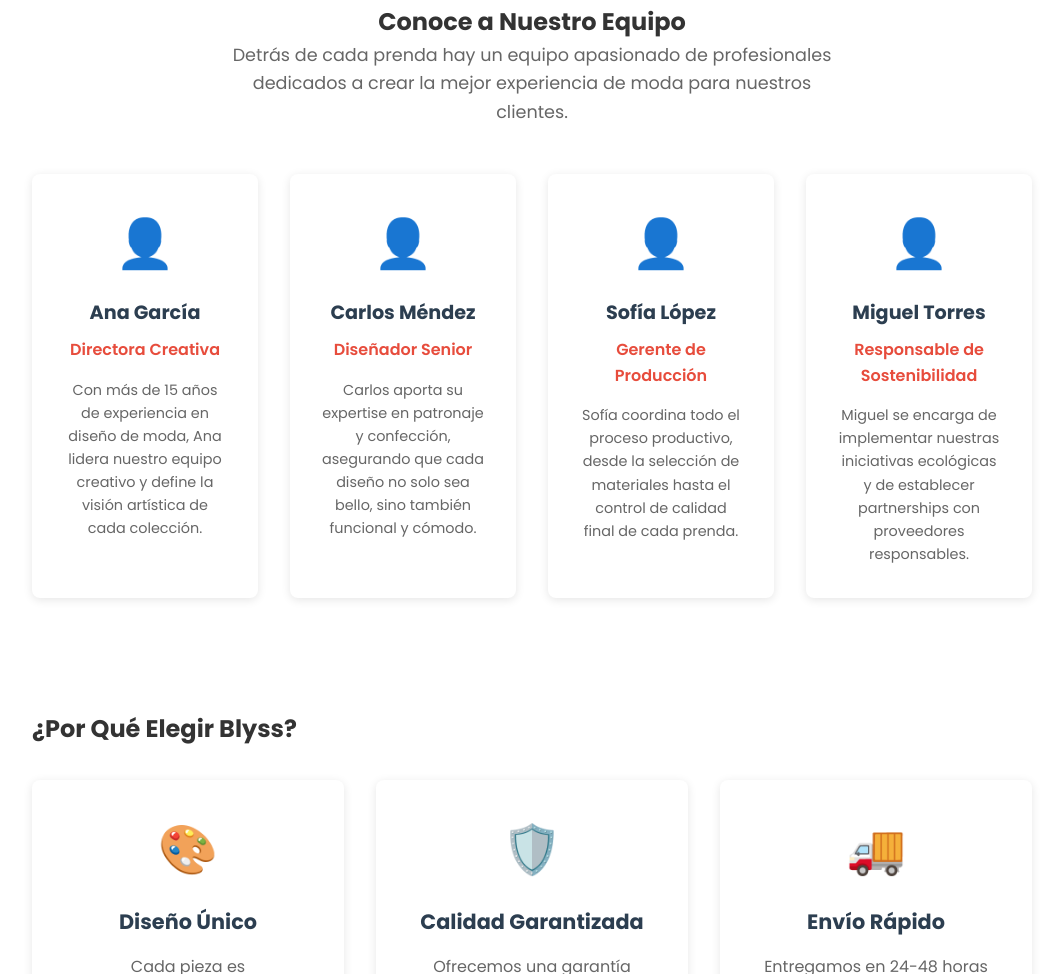
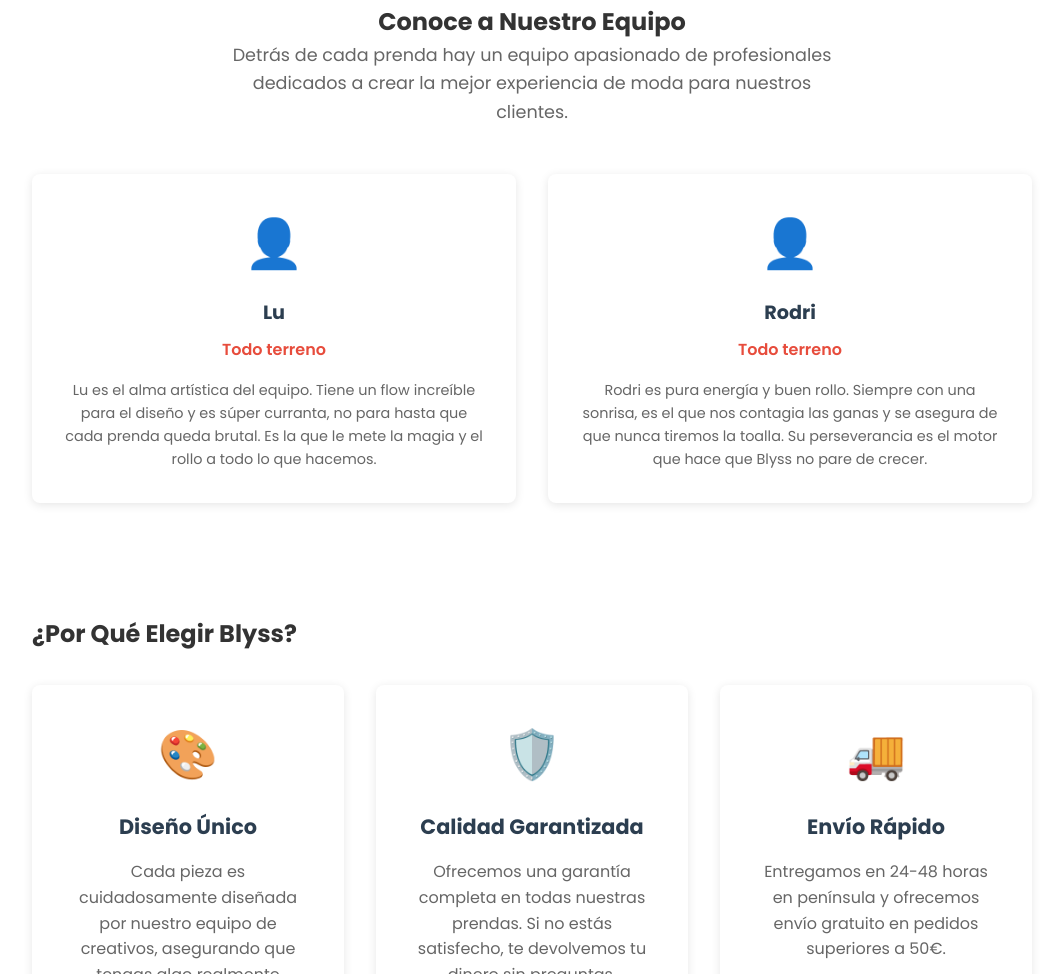
Before and after one commit to rolmovel/blyss, a website: page sobre-nosotros.html in a window 1280 px wide. Shown: the part 1769-2743 px from the top of the page, without its empty margins (108-1162 px from the left). Drawn offline with Linux system fonts and the light colour scheme.

Commit message:
cambiamos sobre nosotros

```diff
--- a/sobre-nosotros.html
+++ b/sobre-nosotros.html
@@ -109,27 +109,15 @@
                     <div class="team-grid">
                         <div class="team-member">
                             <div class="member-photo">👤</div>
-                            <h4>Ana García</h4>
-                            <p class="member-role">Directora Creativa</p>
-                            <p class="member-desc">Con más de 15 años de experiencia en diseño de moda, Ana lidera nuestro equipo creativo y define la visión artística de cada colección.</p>
+                            <h4>Lu</h4>
+                            <p class="member-role">Todo terreno</p>
+                            <p class="member-desc">Lu es el alma artística del equipo. Tiene un flow increíble para el diseño y es súper curranta, no para hasta que cada prenda queda brutal. Es la que le mete la magia y el rollo a todo lo que hacemos.</p>
                         </div>
                         <div class="team-member">
                             <div class="member-photo">👤</div>
-                            <h4>Carlos Méndez</h4>
-                            <p class="member-role">Diseñador Senior</p>
-                            <p class="member-desc">Carlos aporta su expertise en patronaje y confección, asegurando que cada diseño no solo sea bello, sino también funcional y cómodo.</p>
-                        </div>
-                        <div class="team-member">
-                            <div class="member-photo">👤</div>
-                            <h4>Sofía López</h4>
-                            <p class="member-role">Gerente de Producción</p>
-                            <p class="member-desc">Sofía coordina todo el proceso productivo, desde la selección de materiales hasta el control de calidad final de cada prenda.</p>
-                        </div>
-                        <div class="team-member">
-                            <div class="member-photo">👤</div>
-                            <h4>Miguel Torres</h4>
-                            <p class="member-role">Responsable de Sostenibilidad</p>
-                            <p class="member-desc">Miguel se encarga de implementar nuestras iniciativas ecológicas y de establecer partnerships con proveedores responsables.</p>
+                            <h4>Rodri</h4>
+                            <p class="member-role">Todo terreno</p>
+                            <p class="member-desc">Rodri es pura energía y buen rollo. Siempre con una sonrisa, es el que nos contagia las ganas y se asegura de que nunca tiremos la toalla. Su perseverancia es el motor que hace que Blyss no pare de crecer.</p>
                         </div>
                     </div>
                 </div>
```
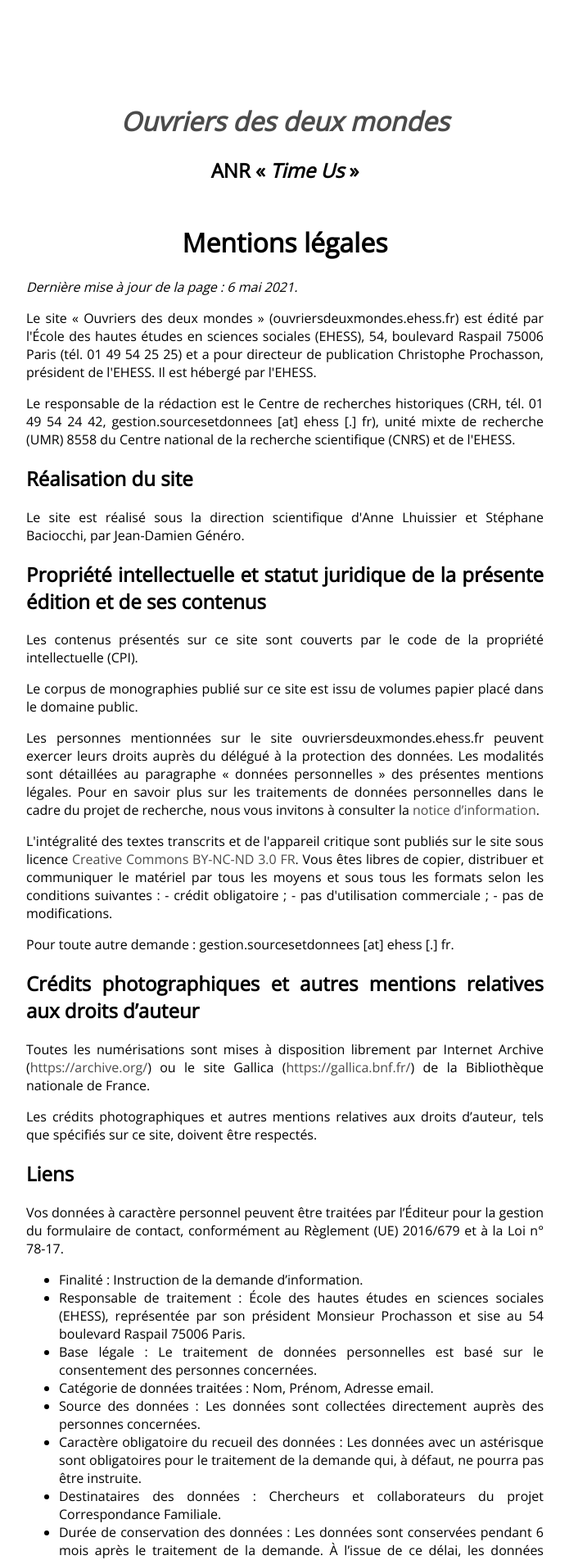
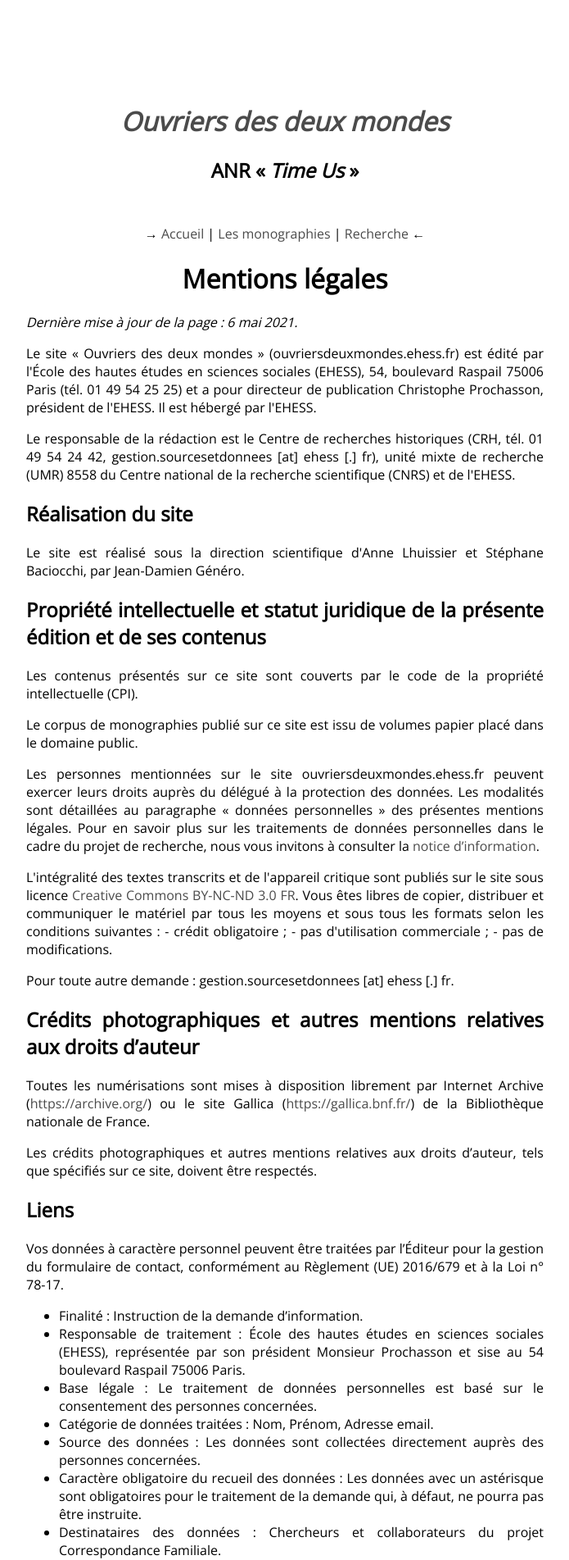
Before and after one commit to jeandamien-genero/app-ouvriers-deux-mondes, a Flask app: page /termsofservice in a window 1280 px wide. Shown: the top 1903 px of the page at 82% size, without its empty margins (292-987 px from the left). Run offline with Flask 2, Linux system fonts and the light colour scheme; some web fonts are replaced.

Commit message:
moving links

```diff
--- a/app/templates/home.html
+++ b/app/templates/home.html
@@ -1,6 +1,9 @@
 {% extends "conteneur.html" %}
 {% block corps %}
             <div style="text-align: justify;">
+                  <p style="text-align: center">
+                        → <a href="{{url_for('monographies')}}">Les monographies</a> | <a href="{{url_for('search')}}">Recherche</a> | <a href="{{url_for('home_en')}}">English</a> ←
+                  </p>
             	<p>
             		Les <i>Ouvriers des deux mondes</i> sont des recueils d'enquêtes sociologiques publiées sous l'égide de Frédéric Le Play (†1882) et de la Société internationale des études pratiques d'économie sociale. Ces monographies ont été rassemblées en trois séries de treize volumes de 1857 à 1913, deux fascicules supplémentaires paraissant en 1930. Le programme ANR « <a href="http://larhra.ish-lyon.cnrs.fr/anr-time-us" style="font-style: italic;" target="_blank">Time Us</a> » a entrepris de transcrire et de structurer les monographies au standard TEI afin de permettre leur consultation électronique et leur étude.
             	</p>
@@ -10,8 +13,5 @@
             	<p style="text-align: center;">
             		Cette application a pour but de présenter un état du travail sur les monographies.
             	</p>
-            	<p style="text-align: center;">
-            		→ <a href="{{url_for('monographies')}}">Les monographies</a> | <a href="{{url_for('search')}}">Recherche</a> | <a href="{{url_for('home_en')}}">English</a> ←
-            	</p>
             </div>
 {% endblock %}
--- a/app/templates/home_en.html
+++ b/app/templates/home_en.html
@@ -1,6 +1,9 @@
 {% extends "conteneur.html" %}
 {% block corps %}
             <div style="text-align: justify;">
+                  <p style="text-align: center;">
+                        → <a href="{{url_for('monographies')}}">Monographs</a> | <a href="{{url_for('search')}}">Search</a> | <a href="{{url_for('home')}}">French</a> ←
+                  </p>
             	<p>
                         <i>Les Ouvriers des deux mondes</i> are a collection of sociological surveys published by Frédéric Le Play (†1882) and the International Society of socio-economic practical studies. Those monographs were assembled in three sets composed of thirteen volumes from 1857 to 1913, with an addition of two booklets published in 1930. The ANR “<a href="http://larhra.ish-lyon.cnrs.fr/anr-time-us" style="font-style: italic;" target="_blank">Time Us</a>” program undertook the transcription and structuration of the monographs following the TEI standard in order to make it possible to consult and study them digitally.
             	</p>
@@ -10,8 +13,5 @@
             	<p style="text-align: center;">
             		The goal of the app is to present the advance of the work on the monographs.
             	</p>
-            	<p style="text-align: center;">
-            		→ <a href="{{url_for('monographies')}}">Monographs</a> | <a href="{{url_for('search')}}">Search</a> | <a href="{{url_for('home')}}">French</a> ←
-            	</p>
             </div>
 {% endblock %}
--- a/app/templates/mono.html
+++ b/app/templates/mono.html
@@ -2,13 +2,13 @@
 {% block corps %}
 	<div>
 		<p style="text-align: center;">
-			→ <a href="{{url_for('monographies')}}">Revenir à la liste des monographies</a> ←
+			→ <a href="{{url_for('home')}}">Accueil</a> | <a href="{{url_for('monographies')}}">Les monographies</a> | <a href="{{url_for('search')}}">Recherche</a> ←
         </p>
 	</div>
 	{{template_flask1|safe}}
 	<div>
 		<p style="text-align: center;">
-			→ <a href="{{url_for('monographies')}}">Revenir à la liste des monographies</a> ←
+			→ <a href="{{url_for('home')}}">Accueil</a> | <a href="{{url_for('monographies')}}">Les monographies</a> | <a href="{{url_for('search')}}">Recherche</a> ←
         </p>
 	</div>
 {% endblock %}
--- a/app/templates/search.html
+++ b/app/templates/search.html
@@ -1,6 +1,9 @@
 {% extends "conteneur.html" %}
 	{% block corps %}
     <div>
+        <p style="text-align: center;">
+                    → <a href="{{url_for('home')}}">Accueil</a> | <a href="{{url_for('monographies')}}">Les monographies</a> ←
+        </p>
         <h1>
             Recherche
         </h1>
@@ -77,8 +80,5 @@
         {{item.inventoryID}} == {{item.inventory_mono.monotitle}} == {{item.inventory_type.typelabel}} == {{item.inventory_subtype.st_label}} == {{item.inventoryTXT}}<br/><br/>
         {% endfor %}
     </p>-->
-        <p style="text-align: center;">
-                    → <a href="{{url_for('home')}}">Accueil</a> | <a href="{{url_for('search')}}">Recherche</a> ←
-                </p>
     </div>
 {% endblock %}
--- a/app/templates/terms.html
+++ b/app/templates/terms.html
@@ -1,5 +1,10 @@
 {% extends "conteneur.html" %}
 {% block corps %}
+      <div>
+            <p style="text-align: center;">
+                  → <a href="{{url_for('home')}}">Accueil</a> | <a href="{{url_for('monographies')}}">Les monographies</a> | <a href="{{url_for('search')}}">Recherche</a> ←
+            </p>
+      </div>
       <div style="text-align: center;">
             <h1>Mentions légales</h1>
       </div>
@@ -67,4 +72,9 @@
                   <p>Le droit de réponse peut être exercé auprès de l'École des hautes études en sciences sociales : service.juridique [at] ehess [.] fr.</p>
             </div>
       </div>
+      <div>
+            <p style="text-align: center;">
+                  → <a href="{{url_for('home')}}">Accueil</a> | <a href="{{url_for('monographies')}}">Les monographies</a> | <a href="{{url_for('search')}}">Recherche</a> ←
+            </p>
+      </div>
 {% endblock %}
```
Also changed, not shown: app/templates/privacy.html (+10 -0 lines), app/templates/results.html (+5 -2 lines).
= = = = =
● **Assignment**
Some lines above may hold the word "desc"; say how many do, giving nothing besides the number.

● **Task output**
6